Data shown:
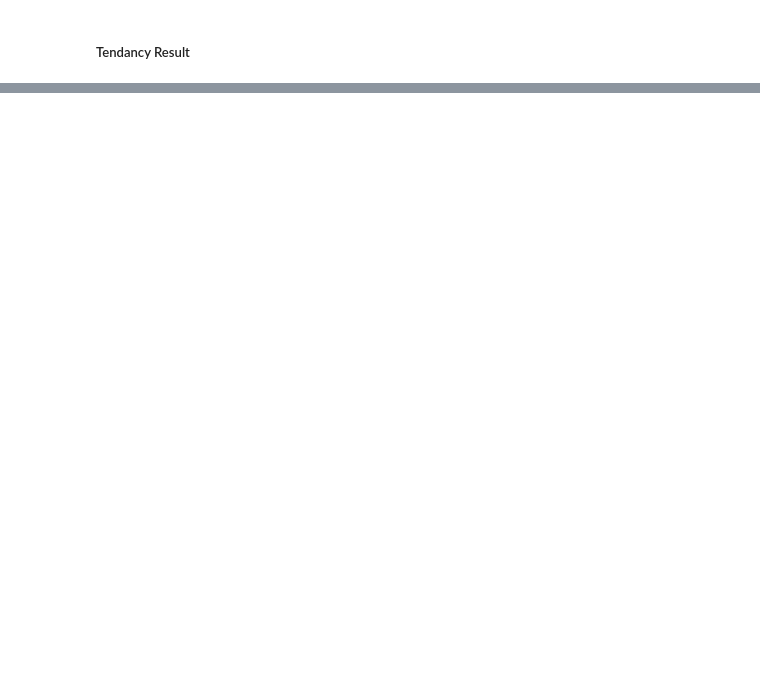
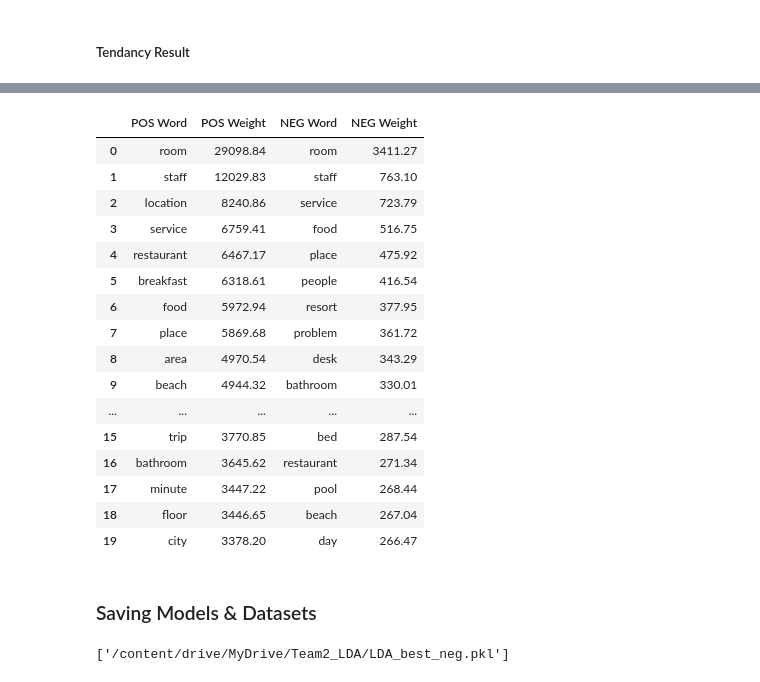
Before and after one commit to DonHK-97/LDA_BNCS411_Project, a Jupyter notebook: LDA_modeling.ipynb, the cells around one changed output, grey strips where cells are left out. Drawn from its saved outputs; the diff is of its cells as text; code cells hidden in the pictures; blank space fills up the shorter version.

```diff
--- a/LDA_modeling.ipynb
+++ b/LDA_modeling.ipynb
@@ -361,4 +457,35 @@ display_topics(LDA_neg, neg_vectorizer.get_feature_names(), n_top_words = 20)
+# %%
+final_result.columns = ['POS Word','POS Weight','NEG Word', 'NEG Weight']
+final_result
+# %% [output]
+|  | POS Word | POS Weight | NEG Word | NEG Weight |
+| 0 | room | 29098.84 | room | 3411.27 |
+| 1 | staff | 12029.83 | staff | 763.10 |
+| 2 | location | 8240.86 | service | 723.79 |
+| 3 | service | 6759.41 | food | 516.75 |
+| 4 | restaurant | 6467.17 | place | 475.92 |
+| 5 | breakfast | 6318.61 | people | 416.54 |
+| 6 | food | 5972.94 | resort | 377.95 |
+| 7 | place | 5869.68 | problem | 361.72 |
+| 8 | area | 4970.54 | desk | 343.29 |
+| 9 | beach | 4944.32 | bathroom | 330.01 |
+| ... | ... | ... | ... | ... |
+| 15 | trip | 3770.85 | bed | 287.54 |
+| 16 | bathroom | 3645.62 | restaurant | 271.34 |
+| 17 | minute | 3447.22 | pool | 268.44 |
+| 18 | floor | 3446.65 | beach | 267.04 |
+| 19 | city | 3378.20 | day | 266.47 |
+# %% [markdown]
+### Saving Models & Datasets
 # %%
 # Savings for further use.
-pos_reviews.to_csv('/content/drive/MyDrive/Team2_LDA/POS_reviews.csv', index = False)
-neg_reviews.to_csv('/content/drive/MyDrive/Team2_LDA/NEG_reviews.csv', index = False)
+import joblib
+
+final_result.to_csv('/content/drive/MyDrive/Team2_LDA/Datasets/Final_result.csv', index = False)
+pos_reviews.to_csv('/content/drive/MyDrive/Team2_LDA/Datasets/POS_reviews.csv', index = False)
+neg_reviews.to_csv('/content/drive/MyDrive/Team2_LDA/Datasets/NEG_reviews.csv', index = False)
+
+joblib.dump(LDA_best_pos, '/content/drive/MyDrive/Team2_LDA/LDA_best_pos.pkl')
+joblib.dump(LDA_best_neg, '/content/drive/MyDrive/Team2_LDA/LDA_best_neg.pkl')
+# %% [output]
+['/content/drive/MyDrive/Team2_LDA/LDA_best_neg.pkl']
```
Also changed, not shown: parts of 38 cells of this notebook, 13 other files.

What the exercise asks: Within the listing above, how many lines hold the string "food"? Answer with the number only.

Your solution: 2